As an organization focused on providing and building impactful work-based learning opportunities for students, an outcome “win” comes any time a GPS Ed graduating student accepts a job offer and hires on with one of our business partners. When this happens, all parties have done something right in helping a young person successfully navigate through career exploration toward a career opportunity.
But sometimes that doesn’t happen. Sometimes a student does not decide to stay with the business and lands elsewhere leaving everyone to wonder “Why?” or “What could we have done differently?”
The idea of ‘recruiting’ is often seen as the efforts to build a funnel of prospective employees to apply, interview, and say “yes” to becoming an employee – and then the recruitment process is done. Wrong.
“ALWAYS be recruiting.”
Recruiting an employee isn’t done simply when they are working for you. It is your retention strategy. What are you doing to continuously recruit your employees to stay at your company/organization? What are you doing to prioritize them? Grow them? Appreciate them? Acknowledge them? Motivate them? Compensate them?
Gone are the days of an employee hiring and working the next 20, 30, 40, sometimes even 50, years of their life at the same job. Rather than lament the days of old when “loyalty meant something”, it’s time to adopt an “always be recruiting” mentality to employee retention.
“If I would have known he was unhappy I would have….”
“I wish she would have told me she was looking for….”
“If I would have known she just wanted…”
How often do employers make the mistake of saying these phrases AFTER an employee (or work-based learning student) has made the decision to leave? Instead, if employers asked themselves the question, “If I knew he or she was going to leave us tomorrow, what would I have done differently yesterday and do differently today to retain them?” That perspective switch leads to a mindset shift of actively recruiting current employees in an effort to retain them.
Patrick Dolan, a national expert on workforce solutions at a recent presentation on “The Vanishing Workforce”, said that each company has A, B, and C level employees – with A and B level being those most valuable to retain. The closer an employee gets to being ‘A level’ the more important the recruitment efforts become. ‘A level’ employees have options and there is a chance they are being recruited actively or passively by outside forces.
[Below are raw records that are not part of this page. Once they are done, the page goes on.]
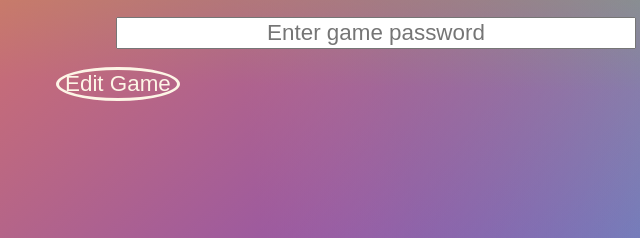
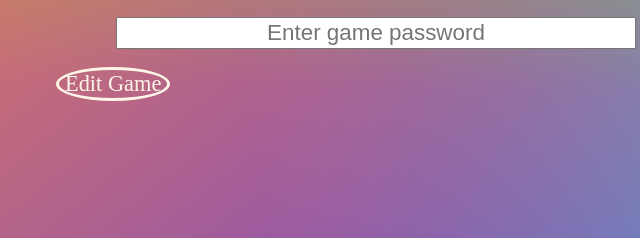
Before and after one commit to wvorwick/litipride, a plain HTML site: page host/edit.html in a window 1280 px wide. Shown: the part 375-613 px from the top of the page, 264-904 px from the left. Drawn offline with nearby package versions, Linux system fonts and the light colour scheme; no server answers; a web font is replaced by a local one.

Commit message:
Update game.css

```diff
--- a/src/game.css
+++ b/src/game.css
@@ -101,6 +101,7 @@
 		border-radius: 50%;
 		color: oldlace;
 		text-decoration: none;
+		font-family: degular;
 	}
 	button:hover{
 		background-color:oldlace;
```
Dolan stressed the importance an employer’s culture has on their recruitment retention strategy. Be the “employer of choice” through your culture. Culture is not a buzzword thrown around in senior leadership meetings. Culture is the way employees’ hearts and stomachs feel on Sunday night before they return to work. A company has a culture, whether intentional or not, – what is it and why is it that way? Is it helping or hurting the recruitment retention strategy?
For employers who participate in work-based learning opportunities for students, it is important to identify what recruitment retention strategy is being communicated. Employers who participate in work-based learning have a unique opportunity to show high school students their recruitment retention strategy and what makes them an employer of choice. Certainly, it is worth noting that when working with those under the age of 20, life interests, situations, and challenges arise which may completely negate even the best recruitment retention strategy. But if an employer hopes to retain their on-site work-based learning students (especially those who project as having ‘A level’ potential), a few key questions (and answers) should be prioritized:
- Do you know who they are?: Teenagers are part of the Gen Z generation and are very different, and in some ways also very similar, to the generations that have come before them. Knowing what they want, need, and value and what makes them who they are is key.
- Is your compensation (truly) competitive?: This is tricky because there is a cost associated with this, but compensation matters as a recruitment retention strategy and may have more value than trying to replace lost employees/knowledge/talent. Gen Z is a financially conservative generation who has seen past generations before them deal with financial hardship and debt, and they are willing to change jobs to pursue a higher-paying and more financially stable job. Is your compensation package and retention strategy showing them they are valued and that you are willing to pay at or more than their other options are?
- Have you shown them their career pathway?: Gen Z wants to know how they can advance in their career and your plan for helping them get there. Don’t wait for them to ask you about this, be proactive in your approach to tangibly showing them the opportunities available.
- What is your culture like?: As mentioned, you have a culture whether intentional or not. Is it caring? Is it inclusive? Is it supportive? Are they just another ‘number’ as an employee or do they feel a part of a team/family? Have you/are you intentionally communicating to them the fact you appreciate and value them as part of your company? What intentional steps do you take to make sure the answers to these questions are what you want them to be? Culture matters to Gen Z.
- What is your why?: Purpose matters to Gen Z. What are you doing to make people’s lives better, affect the environment, support a social cause, etc.? If not the specific job/work, what is your company doing to support social/community causes?
Employers who consider all of these factors and see recruiting as an ongoing process will have happier employees, less turnover, and ultimately, a better bottom line.